→ WHAT THE TASK REQUIRES
Each entry below must be repeated exactly. Leave the pictures out of it.

(Screenshot and code edit data)
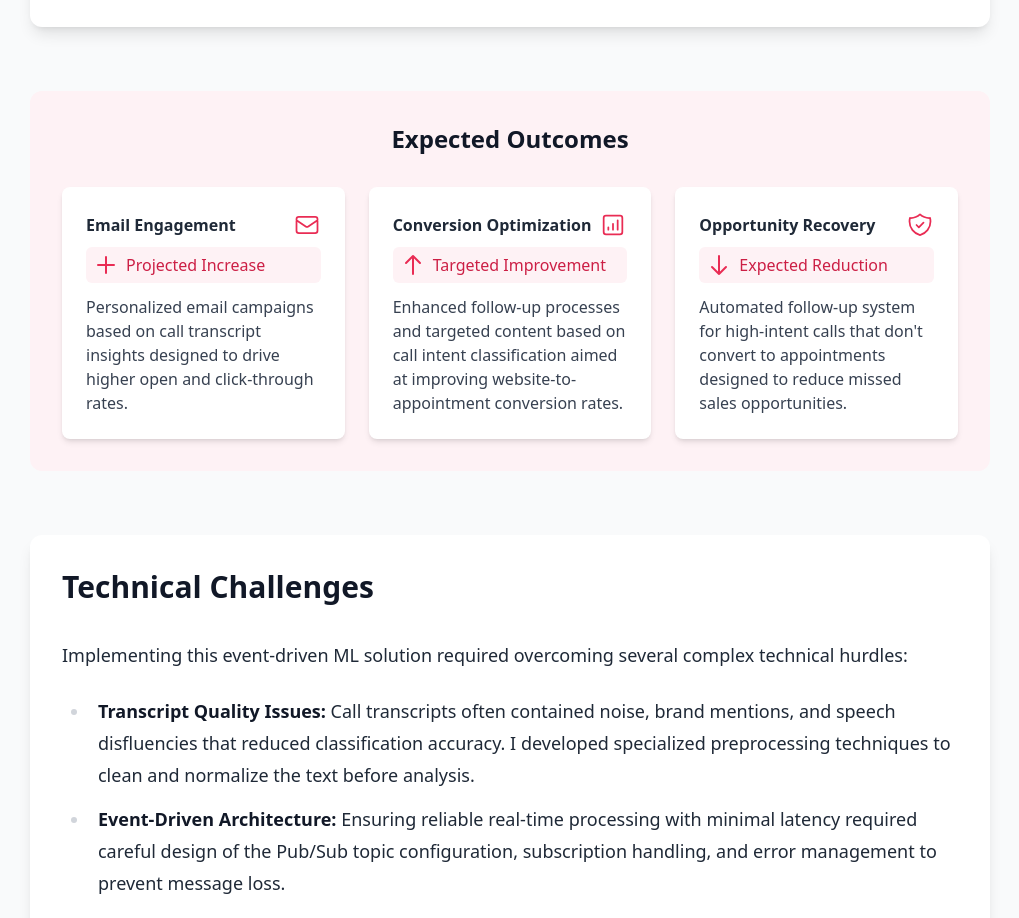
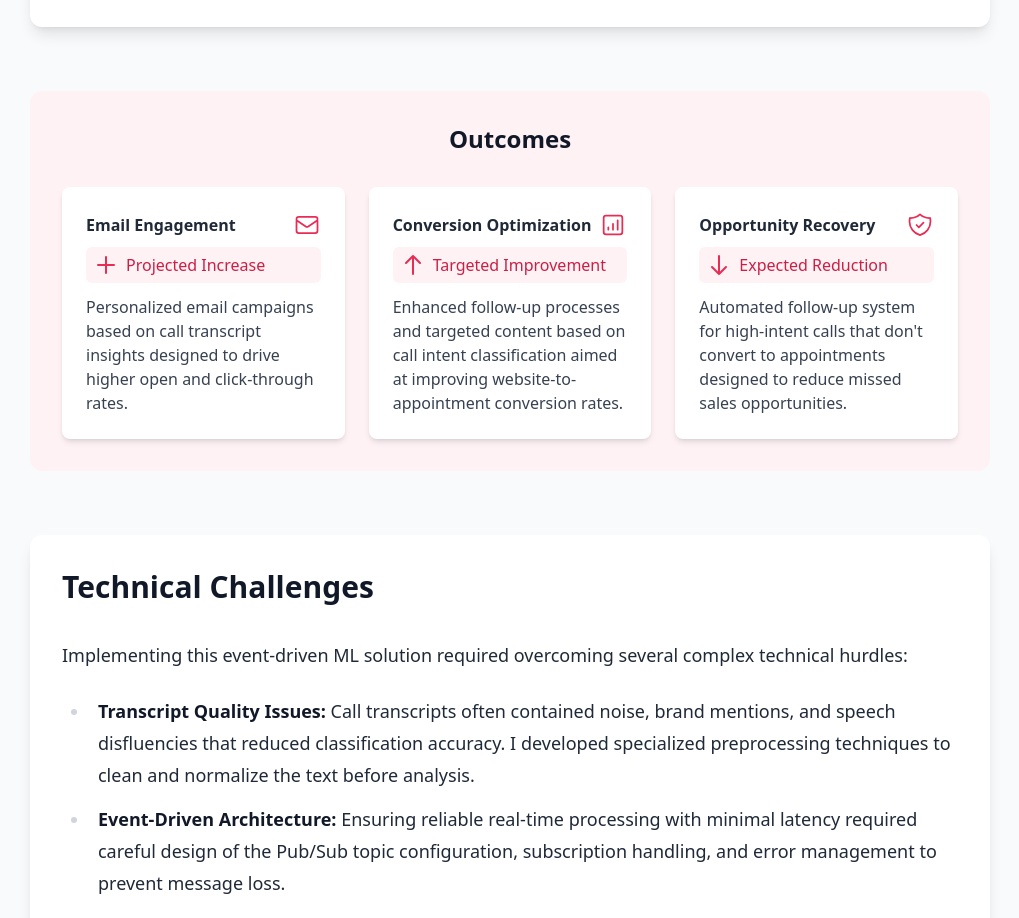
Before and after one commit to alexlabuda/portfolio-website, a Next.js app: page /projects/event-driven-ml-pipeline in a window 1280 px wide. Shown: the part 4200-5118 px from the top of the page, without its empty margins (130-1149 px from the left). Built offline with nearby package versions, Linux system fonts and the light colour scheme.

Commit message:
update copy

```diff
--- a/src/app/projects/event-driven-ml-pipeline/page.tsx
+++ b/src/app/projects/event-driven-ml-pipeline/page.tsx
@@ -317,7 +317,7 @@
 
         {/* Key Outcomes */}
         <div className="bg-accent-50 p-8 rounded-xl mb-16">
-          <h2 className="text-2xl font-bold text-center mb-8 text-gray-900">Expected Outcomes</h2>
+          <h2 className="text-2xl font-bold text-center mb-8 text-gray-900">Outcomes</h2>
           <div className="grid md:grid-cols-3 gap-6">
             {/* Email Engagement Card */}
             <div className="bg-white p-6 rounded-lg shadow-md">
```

→ TASK RESULT
Before and after one commit to alexlabuda/portfolio-website, a Next.js app: page /projects/event-driven-ml-pipeline in a window 1280 px wide. Shown: the part 4200-5118 px from the top of the page, without its empty margins (130-1149 px from the left). Built offline with nearby package versions, Linux system fonts and the light colour scheme.

Commit message:
update copy

```diff
--- a/src/app/projects/event-driven-ml-pipeline/page.tsx
+++ b/src/app/projects/event-driven-ml-pipeline/page.tsx
@@ -317,7 +317,7 @@
 
         {/* Key Outcomes */}
         <div className="bg-accent-50 p-8 rounded-xl mb-16">
-          <h2 className="text-2xl font-bold text-center mb-8 text-gray-900">Expected Outcomes</h2>
+          <h2 className="text-2xl font-bold text-center mb-8 text-gray-900">Outcomes</h2>
           <div className="grid md:grid-cols-3 gap-6">
             {/* Email Engagement Card */}
             <div className="bg-white p-6 rounded-lg shadow-md">
```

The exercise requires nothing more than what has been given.